» WHAT YOU NEED TO DO
Your answer should consist solely of the lines from the first line of the data through the line with "Also changed, not", each reproduced exactly.

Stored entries
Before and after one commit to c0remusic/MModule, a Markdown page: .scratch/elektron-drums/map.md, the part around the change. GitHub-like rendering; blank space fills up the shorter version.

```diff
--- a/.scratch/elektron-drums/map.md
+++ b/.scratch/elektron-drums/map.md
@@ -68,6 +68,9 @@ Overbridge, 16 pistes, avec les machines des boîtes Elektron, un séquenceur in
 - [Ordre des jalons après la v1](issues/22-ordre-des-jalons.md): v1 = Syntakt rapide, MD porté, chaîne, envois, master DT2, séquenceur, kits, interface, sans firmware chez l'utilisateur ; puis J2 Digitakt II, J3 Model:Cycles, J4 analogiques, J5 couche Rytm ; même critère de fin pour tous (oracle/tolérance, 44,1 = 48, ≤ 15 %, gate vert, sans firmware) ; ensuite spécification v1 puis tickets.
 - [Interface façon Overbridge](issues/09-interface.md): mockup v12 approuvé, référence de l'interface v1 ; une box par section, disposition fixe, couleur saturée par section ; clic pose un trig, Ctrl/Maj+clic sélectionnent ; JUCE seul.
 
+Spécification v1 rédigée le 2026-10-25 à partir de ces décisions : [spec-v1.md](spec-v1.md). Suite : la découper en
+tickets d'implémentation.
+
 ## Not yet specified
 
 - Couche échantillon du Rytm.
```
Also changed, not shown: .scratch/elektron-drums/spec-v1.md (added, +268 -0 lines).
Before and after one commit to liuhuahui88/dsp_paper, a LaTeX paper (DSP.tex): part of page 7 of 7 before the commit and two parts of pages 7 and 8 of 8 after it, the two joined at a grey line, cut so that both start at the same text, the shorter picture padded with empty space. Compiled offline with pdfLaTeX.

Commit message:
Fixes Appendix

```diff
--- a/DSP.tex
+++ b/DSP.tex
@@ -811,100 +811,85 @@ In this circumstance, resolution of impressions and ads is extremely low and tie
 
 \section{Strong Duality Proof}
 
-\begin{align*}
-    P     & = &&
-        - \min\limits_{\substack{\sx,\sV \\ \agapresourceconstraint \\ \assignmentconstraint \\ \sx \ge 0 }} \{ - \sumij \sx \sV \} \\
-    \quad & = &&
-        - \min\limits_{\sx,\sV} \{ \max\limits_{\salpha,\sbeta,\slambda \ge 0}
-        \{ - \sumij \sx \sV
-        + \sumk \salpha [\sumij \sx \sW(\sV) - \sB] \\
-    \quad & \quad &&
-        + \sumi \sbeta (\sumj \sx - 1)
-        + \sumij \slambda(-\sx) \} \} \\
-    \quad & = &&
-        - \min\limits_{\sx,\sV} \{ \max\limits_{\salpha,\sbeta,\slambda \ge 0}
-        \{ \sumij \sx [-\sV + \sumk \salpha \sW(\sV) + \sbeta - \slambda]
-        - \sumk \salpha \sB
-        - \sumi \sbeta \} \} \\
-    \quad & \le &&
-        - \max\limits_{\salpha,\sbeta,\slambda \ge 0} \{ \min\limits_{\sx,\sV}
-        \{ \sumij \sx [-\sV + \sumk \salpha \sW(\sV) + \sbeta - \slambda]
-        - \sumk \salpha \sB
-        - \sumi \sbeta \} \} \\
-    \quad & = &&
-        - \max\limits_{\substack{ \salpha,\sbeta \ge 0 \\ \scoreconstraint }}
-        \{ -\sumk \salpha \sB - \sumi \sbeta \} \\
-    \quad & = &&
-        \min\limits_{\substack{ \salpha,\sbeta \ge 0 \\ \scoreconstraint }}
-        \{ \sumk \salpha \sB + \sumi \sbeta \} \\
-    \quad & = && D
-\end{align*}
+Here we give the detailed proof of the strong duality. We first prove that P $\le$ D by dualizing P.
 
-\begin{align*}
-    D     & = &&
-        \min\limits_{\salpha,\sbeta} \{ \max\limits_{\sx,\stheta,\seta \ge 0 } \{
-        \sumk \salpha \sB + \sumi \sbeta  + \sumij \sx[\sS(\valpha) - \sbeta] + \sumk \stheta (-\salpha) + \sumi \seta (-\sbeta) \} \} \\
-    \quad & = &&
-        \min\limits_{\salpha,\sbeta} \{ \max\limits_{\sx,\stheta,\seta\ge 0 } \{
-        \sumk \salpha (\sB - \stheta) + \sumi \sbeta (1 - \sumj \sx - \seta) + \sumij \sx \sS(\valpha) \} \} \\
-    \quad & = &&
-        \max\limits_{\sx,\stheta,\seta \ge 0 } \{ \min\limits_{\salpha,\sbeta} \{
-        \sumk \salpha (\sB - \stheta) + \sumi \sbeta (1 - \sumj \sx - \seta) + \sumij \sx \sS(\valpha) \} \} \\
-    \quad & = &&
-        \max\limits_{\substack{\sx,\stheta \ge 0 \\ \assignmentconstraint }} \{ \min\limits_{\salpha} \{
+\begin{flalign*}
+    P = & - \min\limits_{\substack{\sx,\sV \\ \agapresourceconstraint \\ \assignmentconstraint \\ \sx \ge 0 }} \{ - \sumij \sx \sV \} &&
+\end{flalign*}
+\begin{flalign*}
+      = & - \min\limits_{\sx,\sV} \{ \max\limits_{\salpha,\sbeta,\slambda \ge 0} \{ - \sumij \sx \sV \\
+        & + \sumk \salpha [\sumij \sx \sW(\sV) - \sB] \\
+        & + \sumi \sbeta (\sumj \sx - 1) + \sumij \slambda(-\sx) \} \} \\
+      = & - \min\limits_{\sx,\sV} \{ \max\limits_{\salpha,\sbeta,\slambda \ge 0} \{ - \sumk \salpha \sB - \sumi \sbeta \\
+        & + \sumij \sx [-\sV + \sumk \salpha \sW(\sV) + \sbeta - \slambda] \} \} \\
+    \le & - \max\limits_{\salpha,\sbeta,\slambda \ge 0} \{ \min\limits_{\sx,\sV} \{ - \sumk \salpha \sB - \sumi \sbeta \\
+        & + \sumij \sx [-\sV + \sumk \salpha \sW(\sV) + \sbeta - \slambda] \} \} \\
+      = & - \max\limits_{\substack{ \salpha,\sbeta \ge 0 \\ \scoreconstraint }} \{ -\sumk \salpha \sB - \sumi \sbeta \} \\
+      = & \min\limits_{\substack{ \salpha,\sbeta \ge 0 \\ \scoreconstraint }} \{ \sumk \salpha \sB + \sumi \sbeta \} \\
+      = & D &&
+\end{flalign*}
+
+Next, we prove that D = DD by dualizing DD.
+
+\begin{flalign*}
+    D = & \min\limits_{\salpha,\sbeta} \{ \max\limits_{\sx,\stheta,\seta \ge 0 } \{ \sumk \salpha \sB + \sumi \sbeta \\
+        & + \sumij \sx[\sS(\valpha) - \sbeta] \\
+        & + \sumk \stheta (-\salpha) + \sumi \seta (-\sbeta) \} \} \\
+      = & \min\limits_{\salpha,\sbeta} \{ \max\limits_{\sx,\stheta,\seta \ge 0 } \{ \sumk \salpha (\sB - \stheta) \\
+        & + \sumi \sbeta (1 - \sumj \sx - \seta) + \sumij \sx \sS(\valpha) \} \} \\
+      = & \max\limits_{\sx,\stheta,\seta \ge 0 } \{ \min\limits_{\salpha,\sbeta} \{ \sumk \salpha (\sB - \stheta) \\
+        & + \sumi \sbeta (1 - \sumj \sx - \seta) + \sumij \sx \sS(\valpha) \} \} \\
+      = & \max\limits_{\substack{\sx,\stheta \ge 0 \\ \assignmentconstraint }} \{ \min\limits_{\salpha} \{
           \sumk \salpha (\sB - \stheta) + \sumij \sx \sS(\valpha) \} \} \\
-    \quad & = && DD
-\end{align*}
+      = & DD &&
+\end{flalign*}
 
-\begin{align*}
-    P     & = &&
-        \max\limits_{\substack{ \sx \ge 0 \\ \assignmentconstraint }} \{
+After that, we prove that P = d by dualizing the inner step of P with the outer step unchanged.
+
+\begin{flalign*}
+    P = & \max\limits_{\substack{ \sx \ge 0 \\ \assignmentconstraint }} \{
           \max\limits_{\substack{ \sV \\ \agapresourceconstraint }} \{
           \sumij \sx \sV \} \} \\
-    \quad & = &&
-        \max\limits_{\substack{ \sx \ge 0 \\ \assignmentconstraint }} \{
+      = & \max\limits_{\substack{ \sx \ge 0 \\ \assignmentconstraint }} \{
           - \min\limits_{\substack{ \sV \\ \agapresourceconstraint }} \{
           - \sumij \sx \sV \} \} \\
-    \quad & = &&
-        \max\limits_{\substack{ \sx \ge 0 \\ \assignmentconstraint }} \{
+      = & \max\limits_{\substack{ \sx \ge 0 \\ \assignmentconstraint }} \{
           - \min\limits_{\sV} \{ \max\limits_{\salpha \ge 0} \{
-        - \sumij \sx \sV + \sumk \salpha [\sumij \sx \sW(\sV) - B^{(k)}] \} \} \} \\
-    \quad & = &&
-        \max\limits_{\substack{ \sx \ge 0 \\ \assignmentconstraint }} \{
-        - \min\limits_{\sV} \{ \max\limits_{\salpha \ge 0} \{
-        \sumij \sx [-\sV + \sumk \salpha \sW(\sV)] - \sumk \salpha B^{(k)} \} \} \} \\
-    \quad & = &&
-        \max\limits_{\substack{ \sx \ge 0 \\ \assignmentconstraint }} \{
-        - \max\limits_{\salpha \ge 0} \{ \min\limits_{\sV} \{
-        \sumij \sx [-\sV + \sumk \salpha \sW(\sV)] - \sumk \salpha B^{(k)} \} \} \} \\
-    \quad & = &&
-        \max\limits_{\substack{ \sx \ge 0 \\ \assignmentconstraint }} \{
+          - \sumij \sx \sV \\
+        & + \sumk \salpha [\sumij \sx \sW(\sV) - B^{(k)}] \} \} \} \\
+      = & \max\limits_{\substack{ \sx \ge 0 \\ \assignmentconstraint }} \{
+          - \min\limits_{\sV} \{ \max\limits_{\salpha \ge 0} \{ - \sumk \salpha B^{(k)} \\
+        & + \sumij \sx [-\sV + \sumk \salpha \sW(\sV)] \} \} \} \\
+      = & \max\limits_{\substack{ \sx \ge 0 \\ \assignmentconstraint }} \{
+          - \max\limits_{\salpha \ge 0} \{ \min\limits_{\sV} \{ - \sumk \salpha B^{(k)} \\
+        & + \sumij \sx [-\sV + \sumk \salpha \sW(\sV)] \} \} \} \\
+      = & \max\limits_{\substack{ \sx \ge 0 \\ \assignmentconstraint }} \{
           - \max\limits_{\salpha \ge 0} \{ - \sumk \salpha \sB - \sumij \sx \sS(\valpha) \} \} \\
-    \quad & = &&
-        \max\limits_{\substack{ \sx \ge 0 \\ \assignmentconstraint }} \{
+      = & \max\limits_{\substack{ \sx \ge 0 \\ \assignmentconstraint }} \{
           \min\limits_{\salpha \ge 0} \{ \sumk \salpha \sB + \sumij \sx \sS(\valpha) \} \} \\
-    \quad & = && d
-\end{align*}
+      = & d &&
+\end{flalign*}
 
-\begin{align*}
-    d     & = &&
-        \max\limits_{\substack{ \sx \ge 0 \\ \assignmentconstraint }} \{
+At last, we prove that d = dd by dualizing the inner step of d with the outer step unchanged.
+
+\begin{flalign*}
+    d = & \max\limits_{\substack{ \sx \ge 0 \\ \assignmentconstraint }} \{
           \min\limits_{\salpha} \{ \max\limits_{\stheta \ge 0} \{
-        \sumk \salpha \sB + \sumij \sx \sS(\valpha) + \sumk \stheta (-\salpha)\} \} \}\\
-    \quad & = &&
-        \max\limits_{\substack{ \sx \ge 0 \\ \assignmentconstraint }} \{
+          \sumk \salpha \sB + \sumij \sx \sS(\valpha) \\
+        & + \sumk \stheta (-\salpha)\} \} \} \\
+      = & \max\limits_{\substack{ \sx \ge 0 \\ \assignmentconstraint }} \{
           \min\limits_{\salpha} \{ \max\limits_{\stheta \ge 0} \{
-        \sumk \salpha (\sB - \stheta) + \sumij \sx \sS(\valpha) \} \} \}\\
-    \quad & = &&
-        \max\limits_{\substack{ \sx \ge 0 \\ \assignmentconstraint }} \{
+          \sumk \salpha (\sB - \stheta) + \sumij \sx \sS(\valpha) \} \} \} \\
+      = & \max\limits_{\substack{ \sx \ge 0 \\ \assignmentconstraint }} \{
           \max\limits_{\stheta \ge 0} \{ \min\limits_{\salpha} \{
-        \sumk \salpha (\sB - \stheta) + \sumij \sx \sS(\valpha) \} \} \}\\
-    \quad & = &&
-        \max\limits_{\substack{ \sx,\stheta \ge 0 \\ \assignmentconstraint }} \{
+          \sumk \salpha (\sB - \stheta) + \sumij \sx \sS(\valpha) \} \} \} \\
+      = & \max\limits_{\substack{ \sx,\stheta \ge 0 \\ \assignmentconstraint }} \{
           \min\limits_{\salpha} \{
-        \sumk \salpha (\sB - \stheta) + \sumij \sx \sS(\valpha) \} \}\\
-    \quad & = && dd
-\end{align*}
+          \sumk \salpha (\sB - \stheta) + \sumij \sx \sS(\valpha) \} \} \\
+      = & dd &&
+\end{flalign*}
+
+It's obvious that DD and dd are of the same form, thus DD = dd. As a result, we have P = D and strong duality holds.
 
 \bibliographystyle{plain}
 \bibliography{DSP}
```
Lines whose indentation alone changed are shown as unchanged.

» WRITTEN SOLUTION
Before and after one commit to c0remusic/MModule, a Markdown page: .scratch/elektron-drums/map.md, the part around the change. GitHub-like rendering; blank space fills up the shorter version.

```diff
--- a/.scratch/elektron-drums/map.md
+++ b/.scratch/elektron-drums/map.md
@@ -68,6 +68,9 @@ Overbridge, 16 pistes, avec les machines des boîtes Elektron, un séquenceur in
 - [Ordre des jalons après la v1](issues/22-ordre-des-jalons.md): v1 = Syntakt rapide, MD porté, chaîne, envois, master DT2, séquenceur, kits, interface, sans firmware chez l'utilisateur ; puis J2 Digitakt II, J3 Model:Cycles, J4 analogiques, J5 couche Rytm ; même critère de fin pour tous (oracle/tolérance, 44,1 = 48, ≤ 15 %, gate vert, sans firmware) ; ensuite spécification v1 puis tickets.
 - [Interface façon Overbridge](issues/09-interface.md): mockup v12 approuvé, référence de l'interface v1 ; une box par section, disposition fixe, couleur saturée par section ; clic pose un trig, Ctrl/Maj+clic sélectionnent ; JUCE seul.
 
+Spécification v1 rédigée le 2026-10-25 à partir de ces décisions : [spec-v1.md](spec-v1.md). Suite : la découper en
+tickets d'implémentation.
+
 ## Not yet specified
 
 - Couche échantillon du Rytm.
```
Also changed, not shown: .scratch/elektron-drums/spec-v1.md (added, +268 -0 lines).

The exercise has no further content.